The time was outside the Olympic Games qualifying standard and puts Chambers fourth in this season’s British rankings. It was, however, enough to qualify him for the Olympic trials, which begin in Birmingham on July 11.
That will probably be enough for Chambers, 30, to launch a legal challenge against the British Olympic Association’s by-law banning serious drug offenders like him from representing this country at the Games.
A bullish Chambers said: "I’m just pleased to be here competing, first and foremost. It’s great to get back into competition in the 100 metres. I’m sticking around. Beijing is still there for me. I’ll be there, don’t worry."
Nick Collins, the Leeds-based lawyer who has represented Chambers since the sprinter returned to the sport for a second time this year following his two-year doping ban, was as chipper as his client.
Collins said: "Let’s hope Dwain is right. It was a good time though there was no sort of target for him.
"We’ve already issued proceedings and have been in touch with the BOA’s solicitors telling them we intend appealing on Dwain’s behalf. Hopefully, the case may even be heard in the High Court before the end of next week. "
A spokesman for the BOA said: "Our position hasn’t changed. We’ll defend the by-law vigorously."
Chambers was among the first high-profile athletes to test positive for the designer steroid THG, the drug at the centre of the BALCO doping scandal in the United States.
He claims to have received a lot of support from the public for a stance that many believe will seriously undermine this country’s fight against doping.
"What has happened has happened and I can’t change it now," Chambers said. "For me it’s important that the public support me and I’ve been very encouraged by that."
He added: "I’m optimistic I will be in China. The BOA ruling is unfair and this only exists in Britain.
"I don’t want to put my country in a difficult position. I’m doing this because I believe I can do well in the Olympics. If I didn’t believe that, then I wouldn’t waste my time and the time of my lawyers.

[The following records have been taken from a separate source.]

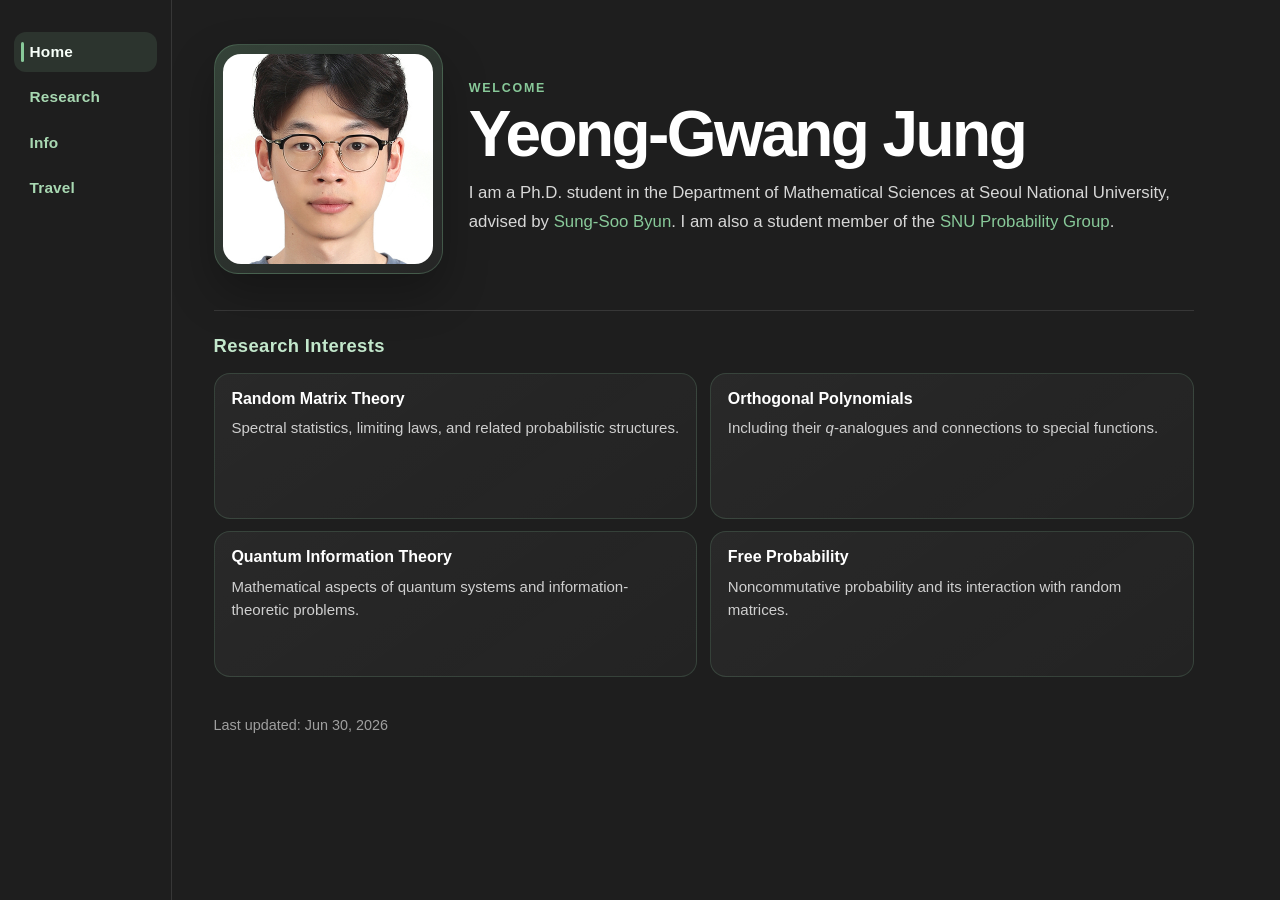
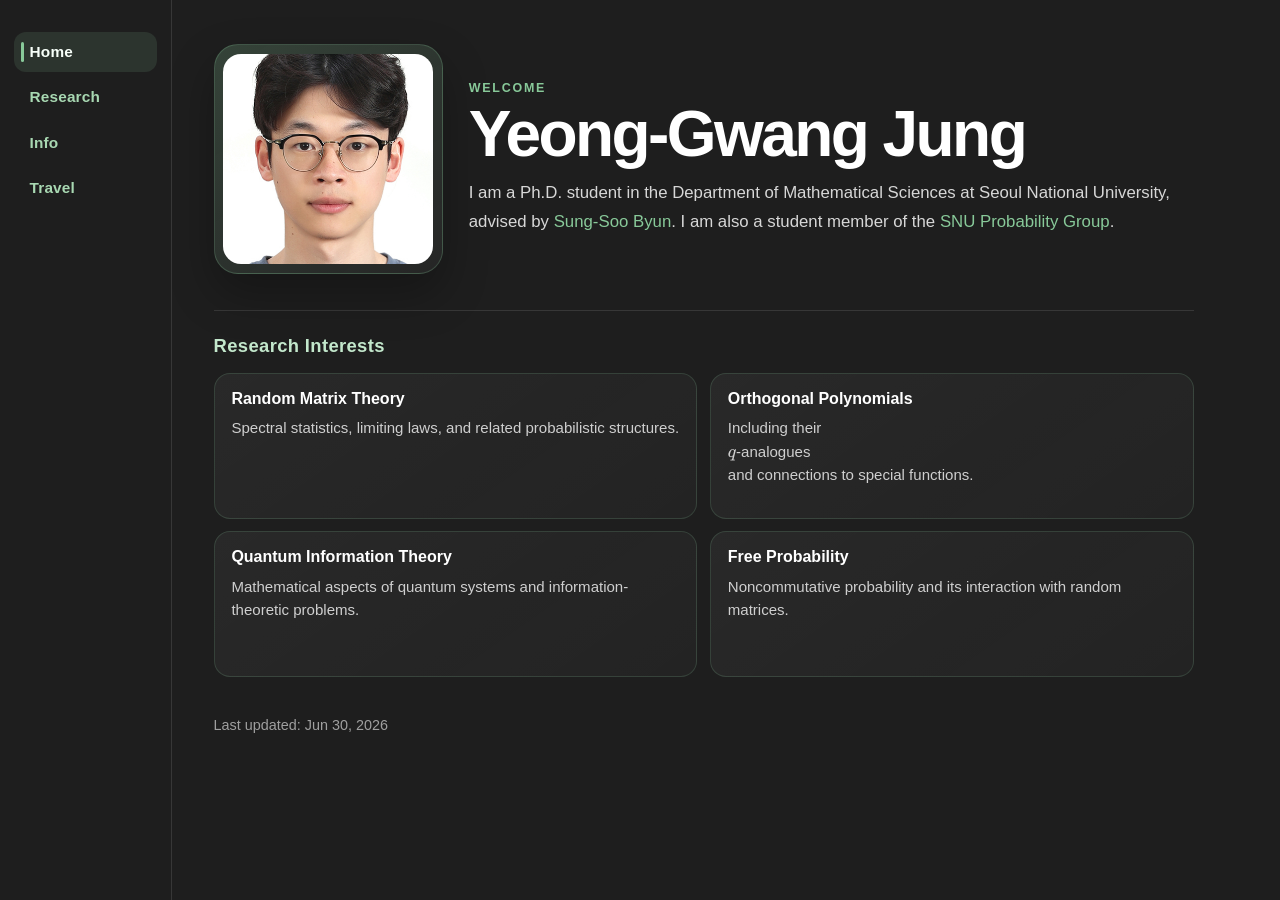
Before and after one commit to y-gJung/y-gJung.github.io, a Jekyll site: the page built from index.md, in a window 1280 px wide. Built offline with Jekyll 4.4.1, drawn with Linux system fonts in a browser that asks for light colours.

Commit message:
Update index.md

```diff
--- a/index.md
+++ b/index.md
@@ -29,7 +29,7 @@
       </div>
       <div class="interest-card">
         <strong>Orthogonal Polynomials</strong>
-        <span>Including their <em>q</em>&#8209;analogues and connections to special functions.</span>
+        <span>Including their <span class="math-term">\(q\)&#8209;analogues</span> and connections to special functions.</span>
       </div>
       <div class="interest-card">
         <strong>Quantum Information Theory</strong>
```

"I believe that I can be in the first three in Beijing. I can win a medal."